■ **Records for the task**:
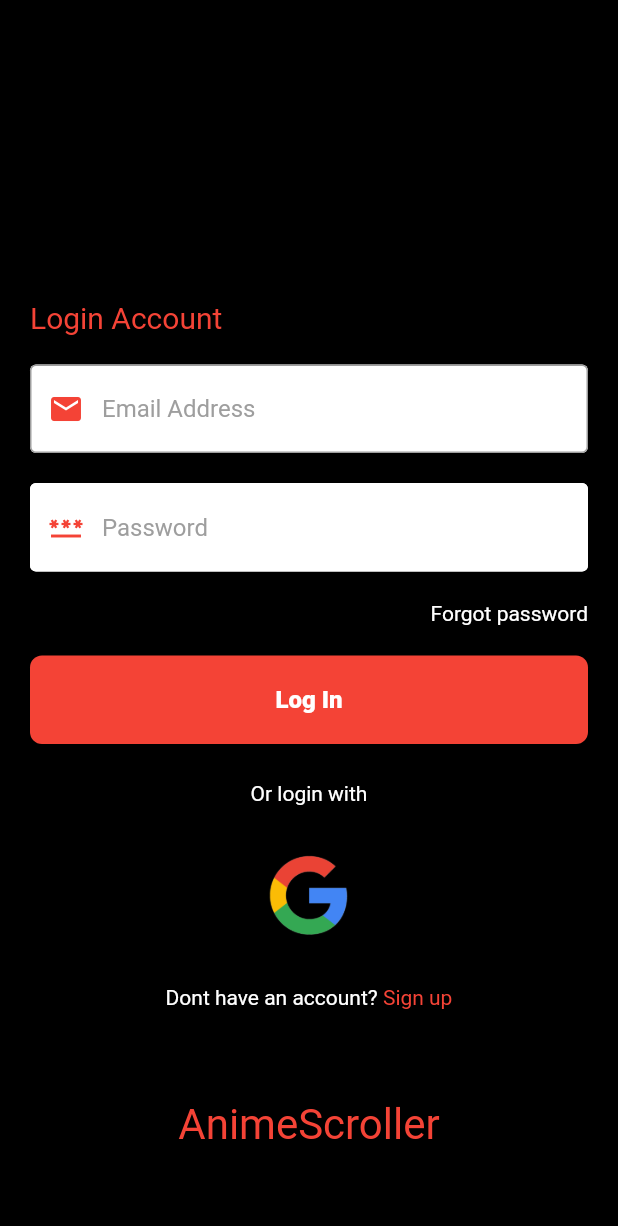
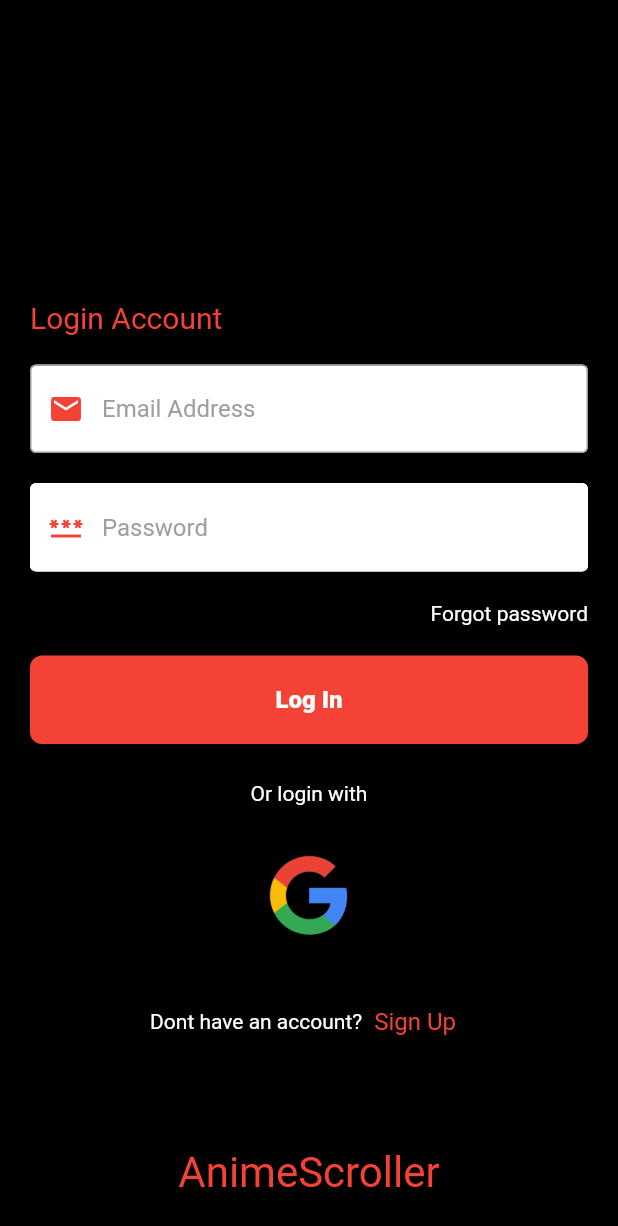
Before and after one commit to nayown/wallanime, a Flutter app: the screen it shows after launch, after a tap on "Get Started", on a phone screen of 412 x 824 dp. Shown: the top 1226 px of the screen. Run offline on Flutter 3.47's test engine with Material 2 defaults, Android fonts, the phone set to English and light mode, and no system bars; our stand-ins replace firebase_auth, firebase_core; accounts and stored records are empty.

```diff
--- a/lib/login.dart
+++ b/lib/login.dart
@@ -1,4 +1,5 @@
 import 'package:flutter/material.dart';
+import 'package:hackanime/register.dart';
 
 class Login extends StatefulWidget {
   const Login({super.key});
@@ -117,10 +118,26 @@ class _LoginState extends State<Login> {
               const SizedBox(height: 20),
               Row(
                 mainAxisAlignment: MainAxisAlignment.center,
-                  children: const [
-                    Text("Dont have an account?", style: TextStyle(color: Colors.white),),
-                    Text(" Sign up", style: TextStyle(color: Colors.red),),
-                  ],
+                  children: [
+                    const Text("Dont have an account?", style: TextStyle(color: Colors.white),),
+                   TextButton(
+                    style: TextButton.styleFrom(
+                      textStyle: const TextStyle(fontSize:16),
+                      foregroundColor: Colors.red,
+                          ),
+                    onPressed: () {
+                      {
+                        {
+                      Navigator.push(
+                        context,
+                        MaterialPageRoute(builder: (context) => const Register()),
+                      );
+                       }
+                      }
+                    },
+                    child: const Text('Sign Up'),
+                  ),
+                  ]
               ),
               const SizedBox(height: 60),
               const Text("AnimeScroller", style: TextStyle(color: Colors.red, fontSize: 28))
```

■ **Required action**: The word "TextButton" may turn up on some lines of these records; say how many, with no other words.

■ **Solution to the exercise**: 2